In this article, you will learn the main differences between O goshi and Uki goshi, when and where to use each throw.
If you don’t know how to do O goshi, there is a full step-by-step guide we have dedicated to it, check it here.
Also, if you don’t know how to do Uki goshi, there is a full step-by-step guide we have dedicated to it, check it here.
The differences between O goshi and Uki goshi
1. Full hip Vs. Half hip
If you want to understand the difference between these two throws, you must know the translation first, O goshi is often translated to “full-hip throw” while “Uki goshi” is often translated to “half-hip throw”.
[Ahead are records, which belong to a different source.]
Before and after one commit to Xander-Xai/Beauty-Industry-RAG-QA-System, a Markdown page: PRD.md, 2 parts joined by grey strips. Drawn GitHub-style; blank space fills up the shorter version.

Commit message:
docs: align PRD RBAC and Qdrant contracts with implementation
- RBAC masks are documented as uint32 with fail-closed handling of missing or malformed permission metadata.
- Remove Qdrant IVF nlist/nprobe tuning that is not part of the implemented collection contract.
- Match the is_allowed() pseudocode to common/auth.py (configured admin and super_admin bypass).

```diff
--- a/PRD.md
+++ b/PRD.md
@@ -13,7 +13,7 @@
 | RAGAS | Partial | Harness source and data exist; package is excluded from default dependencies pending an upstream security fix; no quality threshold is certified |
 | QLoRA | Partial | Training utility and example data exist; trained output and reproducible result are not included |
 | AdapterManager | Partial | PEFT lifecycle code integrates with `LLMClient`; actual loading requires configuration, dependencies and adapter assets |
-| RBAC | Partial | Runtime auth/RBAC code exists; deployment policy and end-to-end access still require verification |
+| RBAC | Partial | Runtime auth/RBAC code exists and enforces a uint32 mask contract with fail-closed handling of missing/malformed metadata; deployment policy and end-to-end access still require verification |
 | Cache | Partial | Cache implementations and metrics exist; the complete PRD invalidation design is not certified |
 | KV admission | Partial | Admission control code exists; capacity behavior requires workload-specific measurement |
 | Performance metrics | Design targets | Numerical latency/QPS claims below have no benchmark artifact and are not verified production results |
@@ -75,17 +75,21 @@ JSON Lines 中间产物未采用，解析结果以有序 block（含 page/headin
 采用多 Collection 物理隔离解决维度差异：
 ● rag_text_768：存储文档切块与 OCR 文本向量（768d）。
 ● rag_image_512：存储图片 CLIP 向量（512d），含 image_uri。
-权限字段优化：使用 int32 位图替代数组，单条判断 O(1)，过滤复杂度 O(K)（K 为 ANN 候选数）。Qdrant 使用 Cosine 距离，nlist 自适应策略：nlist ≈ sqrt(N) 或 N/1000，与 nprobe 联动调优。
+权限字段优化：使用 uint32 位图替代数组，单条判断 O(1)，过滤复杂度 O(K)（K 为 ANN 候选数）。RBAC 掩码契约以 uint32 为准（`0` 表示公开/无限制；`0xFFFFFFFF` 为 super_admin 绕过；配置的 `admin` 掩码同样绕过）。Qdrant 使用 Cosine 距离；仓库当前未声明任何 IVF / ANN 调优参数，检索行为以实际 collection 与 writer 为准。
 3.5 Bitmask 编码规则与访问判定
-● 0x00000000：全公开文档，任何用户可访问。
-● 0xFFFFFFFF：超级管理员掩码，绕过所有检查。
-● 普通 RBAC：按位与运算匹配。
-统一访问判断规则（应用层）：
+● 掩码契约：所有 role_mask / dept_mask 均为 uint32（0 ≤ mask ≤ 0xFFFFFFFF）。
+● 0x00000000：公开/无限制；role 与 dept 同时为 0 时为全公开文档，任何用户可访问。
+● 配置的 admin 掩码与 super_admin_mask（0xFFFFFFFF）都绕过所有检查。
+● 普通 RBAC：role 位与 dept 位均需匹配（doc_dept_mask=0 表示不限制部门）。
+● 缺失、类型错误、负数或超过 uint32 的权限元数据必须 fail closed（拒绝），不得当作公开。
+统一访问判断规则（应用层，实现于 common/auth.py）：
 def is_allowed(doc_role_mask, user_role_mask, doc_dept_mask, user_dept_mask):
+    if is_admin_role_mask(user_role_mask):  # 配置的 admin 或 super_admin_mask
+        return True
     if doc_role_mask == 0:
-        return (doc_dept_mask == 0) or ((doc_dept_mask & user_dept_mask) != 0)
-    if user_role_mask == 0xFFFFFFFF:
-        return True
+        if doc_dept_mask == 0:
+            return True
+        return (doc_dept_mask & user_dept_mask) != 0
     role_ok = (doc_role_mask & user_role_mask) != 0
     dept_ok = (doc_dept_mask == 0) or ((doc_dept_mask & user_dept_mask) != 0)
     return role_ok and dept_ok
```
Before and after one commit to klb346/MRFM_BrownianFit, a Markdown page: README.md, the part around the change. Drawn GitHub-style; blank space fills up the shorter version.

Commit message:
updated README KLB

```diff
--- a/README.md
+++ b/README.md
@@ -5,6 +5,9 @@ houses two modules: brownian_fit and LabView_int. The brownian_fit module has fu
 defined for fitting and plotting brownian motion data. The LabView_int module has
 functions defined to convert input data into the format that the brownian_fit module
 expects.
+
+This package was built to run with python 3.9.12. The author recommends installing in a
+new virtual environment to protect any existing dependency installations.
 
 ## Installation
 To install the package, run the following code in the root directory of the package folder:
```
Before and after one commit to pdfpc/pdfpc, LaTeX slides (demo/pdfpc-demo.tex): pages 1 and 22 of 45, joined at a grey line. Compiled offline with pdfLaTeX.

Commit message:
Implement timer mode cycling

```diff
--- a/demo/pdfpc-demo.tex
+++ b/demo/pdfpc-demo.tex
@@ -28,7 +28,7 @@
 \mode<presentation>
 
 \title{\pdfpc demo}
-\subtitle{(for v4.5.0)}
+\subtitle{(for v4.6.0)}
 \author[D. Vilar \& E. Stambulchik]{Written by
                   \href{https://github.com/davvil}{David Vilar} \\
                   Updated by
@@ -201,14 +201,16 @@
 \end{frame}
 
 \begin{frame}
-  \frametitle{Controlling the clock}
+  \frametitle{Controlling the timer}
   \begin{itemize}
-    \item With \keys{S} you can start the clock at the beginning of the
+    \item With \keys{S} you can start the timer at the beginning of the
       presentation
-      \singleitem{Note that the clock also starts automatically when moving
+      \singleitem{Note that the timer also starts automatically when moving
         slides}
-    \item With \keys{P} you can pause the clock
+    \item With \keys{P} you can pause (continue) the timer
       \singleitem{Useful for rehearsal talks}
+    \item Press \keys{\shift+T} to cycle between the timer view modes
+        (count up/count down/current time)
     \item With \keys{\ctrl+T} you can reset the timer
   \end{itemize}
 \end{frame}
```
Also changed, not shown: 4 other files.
This is the first and biggest difference, when you execute O goshi, you have to pivot 180° and lower your level until your back is fully glued to your opponent’s belly. Obviously the entry has to be with the side of the hip, but once the toss is initiated, you have to be looking at the same direction your opponent is facing.
On the other hand, when you execute Uki goshi, you don’t have to make a 180° turn, it is executed with only half the hip, so you pivot only 130° maximum. I’ve seen high-level judokas executing successful Uki goshi with only a 90°-100° turn, but this requires extreme mastery of the technique.
Notice the full 180° turn in O goshi
Notice how he doesn’t make a full 180° turn in Uki goshi
Far hip or near hip for Uki goshi?
Now that you understand that Uki goshi is executed with only the half hip, there is a question that pops up: Which hip? Is Uki goshi executed against the far hip of the opponent as in Harai goshi, or is it executed against the near hip as in Uchi mata?
The answer is both, that is the beauty of Uki goshi.
Uki goshi against the far hip as in Harai goshi
Note that in this situation of the far hip, you have to throw your opponent to the side. So you have to take a short step to the side, then turn and execute.
Far hip Uki goshi
Uki goshi against the near hip as in Uchi mata
Note that in this situation of the near hip, you have to throw your opponent to the front, they have to fall in front of you.
Near hip Uki goshi
2. Lifting Vs. Wheeling
Another difference between both throws is that in O goshi you have to bend the knees, squat a little bit, then lift your opponent and load them on your back.
It is not the case for Uki goshi, it doesn’t require the lifting part, all you have to do is to wheel your opponent over your hip and toss them on the ground. Your hip is the fulcrum of the throw.
Notice how he bends his knees, squat then lift the opponent for O goshi
Notice how the knees are not bended with the squat as in O goshi. For Uki goshi he doesn’t lift the opponent, all he does is that he wheels the opponent over one hip.
3. The Wheeling/lifting test
A good way to know if you are lifting or wheeling is by executing the throw in slow motion, if you can do it in slow motion then it means that you have lifted your opponent, so you will be more able to go slow because your opponent is already loaded on your back, that is the O goshi mechanism.
If you are doing the wheeling and you are using the hip as a fulcrum, it will be very hard to do it slow motion, which means you are using the Uki goshi’s wheeling mechanism.
Since Uki goshi doesn’t require any lifting, it is better used against heavier opponents. Its wheeling mechanism doesn’t require much strength like in O goshi where you have to lift and load all your opponent’s weight on your back.
Also, If you are facing a shorter opponent, it is better to use Uki goshi instead of O goshi.
In order to do the lifting for O goshi, your hips have to get lower than your opponent’s hips, which is very difficult against a shorter opponent. That is why it is better to use the wheeling mechanism of Uki goshi where your hips don’t have to get lower than your opponent’s.